**PROBLEM STATEMENT**
Write out the entries exactly. None of the pictures should appear in the copy.

Segment Start: DATA RECORDS

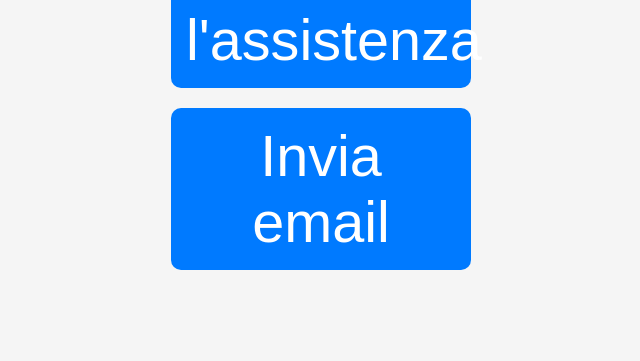
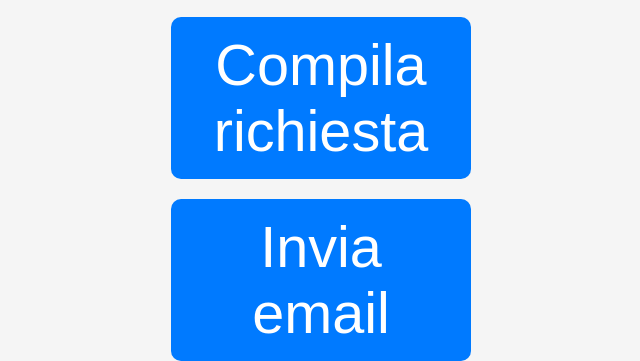
Before and after one commit to daidardi/test, a plain HTML site: page index.html in a window 1280 px wide. Shown: the part 497-858 px from the top of the page, without its empty margins (319-959 px from the left). Before the commit the page ends 800 px from the top, so only its background shows below. Drawn offline with Linux system fonts and the light colour scheme.

Commit message:
202511020348

```diff
--- a/index.html
+++ b/index.html
@@ -56,6 +56,9 @@
     <button onclick="window.location.href='tel:+393924986712';">
         Chiama l'assistenza
     </button>
+     <button onclick="window.location.href='https://airtable.com/appbrcVCNFkwTqSGl/pag8US5cc8tIBouZf/form';">
+        Compila richiesta
+    </button>
     <button onclick="window.location.href='mailto:bebop.a@hotmail.it?subject=Richiesta%20Intervento%20mail&body=Testo%20precompilato%20della%20mail.';">
         Invia email
     </button>
```
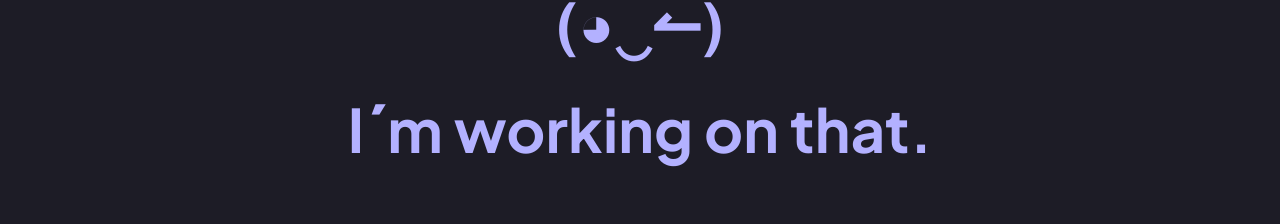
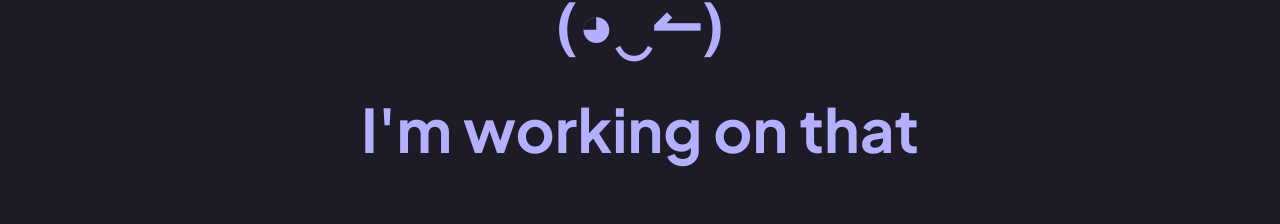
Before and after one commit to Elder-Meyer/personal-portfolio, a React (Vite) app: page /blog in a window 1280 px wide. Shown: the part 194-418 px from the top of the page. Built offline with nearby package versions, Linux system fonts and the light colour scheme.

Commit message:
3.0.101 Add language useTranslation

```diff
--- a/src/components/items/WorkingOnThat.jsx
+++ b/src/components/items/WorkingOnThat.jsx
@@ -1,8 +1,10 @@
 import React from 'react'
 import { Typography } from '../material-ui/Typography'
 import { Grid } from '../material-ui/Grid'
+import { useTranslation } from 'react-i18next';
 
 export const WorkingOnThat = () => {
+    const { t } = useTranslation();
   return (
     <>
         <Grid container spacing={2} py={5}>
@@ -19,7 +21,7 @@ export const WorkingOnThat = () => {
                     textAlign="center"
                     sx={{fontSize: {xs: 40, sm: 50, md:60}, fontWeight: 700, color: "primary.main"}}
                 >
-                    I´m working on that.
+                    {t('workon.title')}
                 </Typography>
             </Grid>
         </Grid>
```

Segment End: DATA RECORDS

**REPLY**
Before and after one commit to daidardi/test, a plain HTML site: page index.html in a window 1280 px wide. Shown: the part 497-858 px from the top of the page, without its empty margins (319-959 px from the left). Before the commit the page ends 800 px from the top, so only its background shows below. Drawn offline with Linux system fonts and the light colour scheme.

Commit message:
202511020348

```diff
--- a/index.html
+++ b/index.html
@@ -56,6 +56,9 @@
     <button onclick="window.location.href='tel:+393924986712';">
         Chiama l'assistenza
     </button>
+     <button onclick="window.location.href='https://airtable.com/appbrcVCNFkwTqSGl/pag8US5cc8tIBouZf/form';">
+        Compila richiesta
+    </button>
     <button onclick="window.location.href='mailto:bebop.a@hotmail.it?subject=Richiesta%20Intervento%20mail&body=Testo%20precompilato%20della%20mail.';">
         Invia email
     </button>
```
Before and after one commit to Elder-Meyer/personal-portfolio, a React (Vite) app: page /blog in a window 1280 px wide. Shown: the part 194-418 px from the top of the page. Built offline with nearby package versions, Linux system fonts and the light colour scheme.

Commit message:
3.0.101 Add language useTranslation

```diff
--- a/src/components/items/WorkingOnThat.jsx
+++ b/src/components/items/WorkingOnThat.jsx
@@ -1,8 +1,10 @@
 import React from 'react'
 import { Typography } from '../material-ui/Typography'
 import { Grid } from '../material-ui/Grid'
+import { useTranslation } from 'react-i18next';
 
 export const WorkingOnThat = () => {
+    const { t } = useTranslation();
   return (
     <>
         <Grid container spacing={2} py={5}>
@@ -19,7 +21,7 @@ export const WorkingOnThat = () => {
                     textAlign="center"
                     sx={{fontSize: {xs: 40, sm: 50, md:60}, fontWeight: 700, color: "primary.main"}}
                 >
-                    I´m working on that.
+                    {t('workon.title')}
                 </Typography>
             </Grid>
         </Grid>
```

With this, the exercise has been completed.